→ **Your assignment**: Read through the records. Copy each line that has the word "Master".

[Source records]

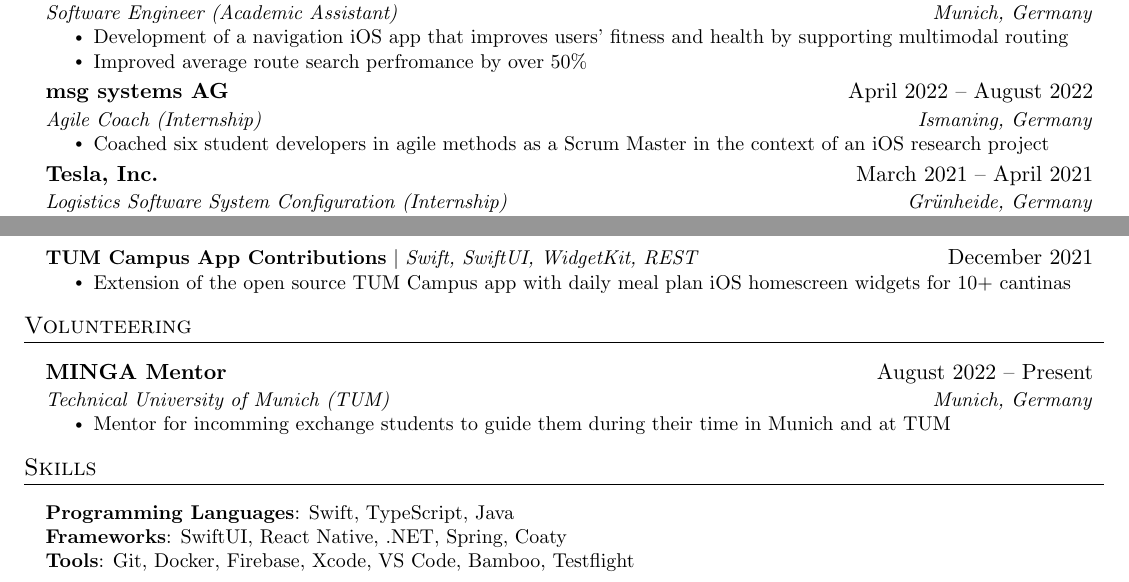
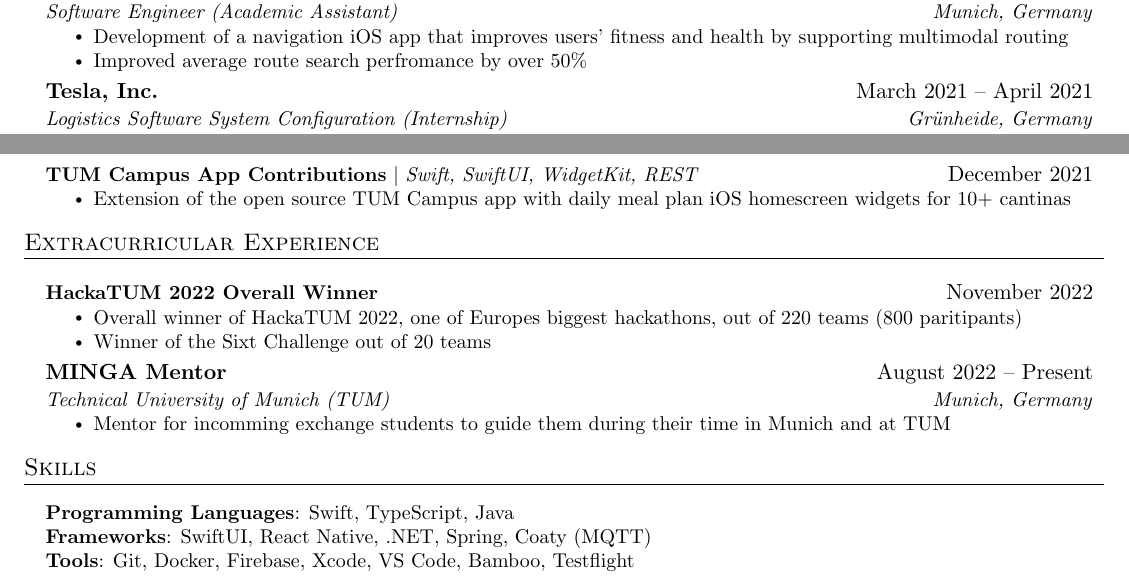
Before and after one commit to NikolaiMadlener/CV, a LaTeX CV (CV_Eng/Lebenslauf_en.tex): two parts of the page, joined at a grey line, cut so that both start at the same text. Compiled offline with pdfLaTeX.

Commit message:
add hacktum

```diff
--- a/CV_Eng/Lebenslauf_en.tex
+++ b/CV_Eng/Lebenslauf_en.tex
@@ -175,13 +175,13 @@
         \resumeItem{Improved average route search perfromance by over 50\%}
       \resumeItemListEnd
 
-    \resumeSubheading
-      {msg systems AG}{April 2022 -- August 2022}
-      {Agile Coach (Internship)}{Ismaning, Germany}
-      \resumeItemListStart
-        \resumeItem{Coached six student developers in agile methods as a Scrum Master in the context of an iOS research project}
-        % \resumeItem{In the context of the TUM undergraduate intenship (iPraktikum/Chair for Applied Software Engineering)}
-      \resumeItemListEnd
+    % \resumeSubheading
+    %   {msg systems AG}{April 2022 -- August 2022}
+    %   {Agile Coach (Internship)}{Ismaning, Germany}
+    %   \resumeItemListStart
+    %     \resumeItem{Coached six student developers in agile methods as a Scrum Master in the context of an iOS research project}
+    %     % \resumeItem{In the context of the TUM undergraduate intenship (iPraktikum/Chair for Applied Software Engineering)}
+    %   \resumeItemListEnd
 
     \resumeSubheading
       {Tesla, Inc.}{March 2021 -- April 2021}
@@ -229,8 +229,14 @@
     \resumeSubHeadingListEnd
 
 %-----------VOLUNTEERING-----------
-\section{Volunteering}
+\section{Extracurricular Experience}
 \resumeSubHeadingListStart
+\resumeProjectHeading
+    {\textbf{HackaTUM 2022 Overall Winner}}{November 2022}
+    \resumeItemListStart
+      \resumeItem{Overall winner of \href{https://devpost.com/software/sixtcharge}{HackaTUM 2022}, one of Europes biggest hackathons, out of 220 teams (800 paritipants)}
+      \resumeItem{Winner of the Sixt Challenge out of 20 teams}
+  \resumeItemListEnd
   \resumeSubheading
     {MINGA Mentor}{August 2022 -- Present}
     {Technical University of Munich (TUM)}{Munich, Germany}
@@ -246,7 +252,7 @@
     %  \textbf{Foreign Languages}{: English (C1)} \\
      \textbf{Programming Languages}{: Swift, TypeScript, Java} \\
 
-     \textbf{Frameworks}{: SwiftUI, React Native, .NET, Spring, Coaty} \\
+     \textbf{Frameworks}{: SwiftUI, React Native, .NET, Spring, Coaty (MQTT)} \\
      \textbf{Tools}{: Git, Docker, Firebase, Xcode, VS Code, Bamboo, Testflight} \\
     %  \textbf{Interests}{: Running, Hiking, Skiing, Sailing, Software Engineering and Architecture, Machine Learning, iOS and UI}
     }}
```
Also changed, not shown: CV_Eng/Lebenslauf_en.pdf, 5 other files.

→ **Output of the task**:
-        \resumeItem{Coached six student developers in agile methods as a Scrum Master in the context of an iOS research project}
+    %     \resumeItem{Coached six student developers in agile methods as a Scrum Master in the context of an iOS research project}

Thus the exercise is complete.